If it’s early May, then it must be time to talk about what student evaluations of teaching are worth. In a recent essay in Slate, Rebecca Schuman claims that student evaluations are “useless” in their current form, because they encourage students to punish rigorous teachers with low scores and mean comments (and, all too often, sexist or racist ones). The article has gotten a lot of attention from academics I know, who have shared their own stories of uninformed and upsetting comments.
Schuman argues that in light of the unreliability of evaluations, it is unjust to base hiring, firing, and promotion on them. This is especially true for graduate students and part-time faculty members, for whom course evaluations are sometimes the sole documented indicator of job performance.
She is right about the injustice of relying so heavily on a faulty measure of teaching quality, but that in itself does not mean that student evaluations of teaching are useless.
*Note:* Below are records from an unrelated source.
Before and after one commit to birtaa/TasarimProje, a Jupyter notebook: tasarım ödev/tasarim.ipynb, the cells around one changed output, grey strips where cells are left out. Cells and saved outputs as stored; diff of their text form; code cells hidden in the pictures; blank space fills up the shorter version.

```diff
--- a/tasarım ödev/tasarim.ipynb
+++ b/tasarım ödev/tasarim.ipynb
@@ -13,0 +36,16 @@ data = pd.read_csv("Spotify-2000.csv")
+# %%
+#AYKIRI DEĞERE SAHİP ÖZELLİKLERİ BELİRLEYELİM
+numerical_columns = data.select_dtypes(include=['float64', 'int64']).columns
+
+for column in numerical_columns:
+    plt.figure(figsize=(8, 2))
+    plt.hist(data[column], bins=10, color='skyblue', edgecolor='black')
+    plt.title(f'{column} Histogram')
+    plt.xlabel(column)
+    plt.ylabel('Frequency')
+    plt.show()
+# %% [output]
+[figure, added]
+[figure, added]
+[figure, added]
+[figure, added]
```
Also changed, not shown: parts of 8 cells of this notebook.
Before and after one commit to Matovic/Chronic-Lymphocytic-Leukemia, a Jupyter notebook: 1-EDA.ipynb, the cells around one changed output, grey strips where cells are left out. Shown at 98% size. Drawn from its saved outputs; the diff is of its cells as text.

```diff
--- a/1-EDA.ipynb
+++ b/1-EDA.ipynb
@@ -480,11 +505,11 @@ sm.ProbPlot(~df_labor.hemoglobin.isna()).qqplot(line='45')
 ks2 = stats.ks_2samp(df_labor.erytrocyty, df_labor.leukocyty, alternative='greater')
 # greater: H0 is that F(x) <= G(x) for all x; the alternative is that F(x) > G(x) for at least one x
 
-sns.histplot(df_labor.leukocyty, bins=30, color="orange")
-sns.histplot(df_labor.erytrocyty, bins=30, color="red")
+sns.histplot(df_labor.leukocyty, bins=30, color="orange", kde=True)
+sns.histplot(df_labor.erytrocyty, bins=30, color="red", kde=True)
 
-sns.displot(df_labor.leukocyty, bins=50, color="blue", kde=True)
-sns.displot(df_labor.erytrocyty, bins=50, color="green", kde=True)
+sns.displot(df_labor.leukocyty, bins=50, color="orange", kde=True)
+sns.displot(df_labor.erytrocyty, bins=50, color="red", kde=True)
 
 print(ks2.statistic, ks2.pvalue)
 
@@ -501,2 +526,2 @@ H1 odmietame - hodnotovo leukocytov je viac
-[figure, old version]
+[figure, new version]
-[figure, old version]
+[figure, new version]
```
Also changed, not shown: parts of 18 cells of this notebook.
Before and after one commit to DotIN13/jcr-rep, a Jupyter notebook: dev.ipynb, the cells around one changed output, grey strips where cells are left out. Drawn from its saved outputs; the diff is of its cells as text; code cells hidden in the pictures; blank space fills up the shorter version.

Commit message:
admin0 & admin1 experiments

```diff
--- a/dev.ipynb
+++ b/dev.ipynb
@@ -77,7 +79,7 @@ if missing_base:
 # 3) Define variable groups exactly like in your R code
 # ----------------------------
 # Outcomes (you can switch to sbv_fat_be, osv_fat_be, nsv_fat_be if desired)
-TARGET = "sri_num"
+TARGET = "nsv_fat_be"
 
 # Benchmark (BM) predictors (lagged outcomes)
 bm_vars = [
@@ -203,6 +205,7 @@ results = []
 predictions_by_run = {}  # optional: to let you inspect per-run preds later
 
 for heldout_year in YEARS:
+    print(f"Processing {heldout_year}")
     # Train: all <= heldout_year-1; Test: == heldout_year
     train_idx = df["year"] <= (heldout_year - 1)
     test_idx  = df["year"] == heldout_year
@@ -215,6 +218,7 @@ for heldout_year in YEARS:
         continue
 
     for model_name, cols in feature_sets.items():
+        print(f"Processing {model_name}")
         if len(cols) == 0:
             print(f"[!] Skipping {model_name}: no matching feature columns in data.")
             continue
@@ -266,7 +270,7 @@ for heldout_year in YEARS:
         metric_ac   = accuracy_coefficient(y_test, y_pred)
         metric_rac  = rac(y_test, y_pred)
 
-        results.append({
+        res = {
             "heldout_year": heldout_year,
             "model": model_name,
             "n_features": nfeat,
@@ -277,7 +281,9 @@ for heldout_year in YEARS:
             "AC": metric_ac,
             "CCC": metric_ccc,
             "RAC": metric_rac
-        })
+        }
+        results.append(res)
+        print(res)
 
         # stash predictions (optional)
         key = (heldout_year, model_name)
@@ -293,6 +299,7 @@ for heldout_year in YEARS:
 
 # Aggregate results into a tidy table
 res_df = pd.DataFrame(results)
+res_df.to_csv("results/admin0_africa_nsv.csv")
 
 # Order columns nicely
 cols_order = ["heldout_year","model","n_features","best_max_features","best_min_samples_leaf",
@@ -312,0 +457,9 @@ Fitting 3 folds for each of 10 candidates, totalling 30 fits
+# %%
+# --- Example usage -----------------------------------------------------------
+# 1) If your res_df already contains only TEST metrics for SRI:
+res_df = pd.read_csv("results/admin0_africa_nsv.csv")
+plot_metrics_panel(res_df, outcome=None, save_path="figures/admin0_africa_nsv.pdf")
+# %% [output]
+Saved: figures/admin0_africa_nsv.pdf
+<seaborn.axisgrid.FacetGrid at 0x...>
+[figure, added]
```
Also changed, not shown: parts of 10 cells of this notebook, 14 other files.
It just means we need to use them better. (And, in fact, Schuman does not say we should discard the evaluations altogether, though she does recommend making them more accountable by removing students’ anonymity.)
So how can we make evaluations work better to assess and improve our teaching? Here are four ways to start. <Read more.>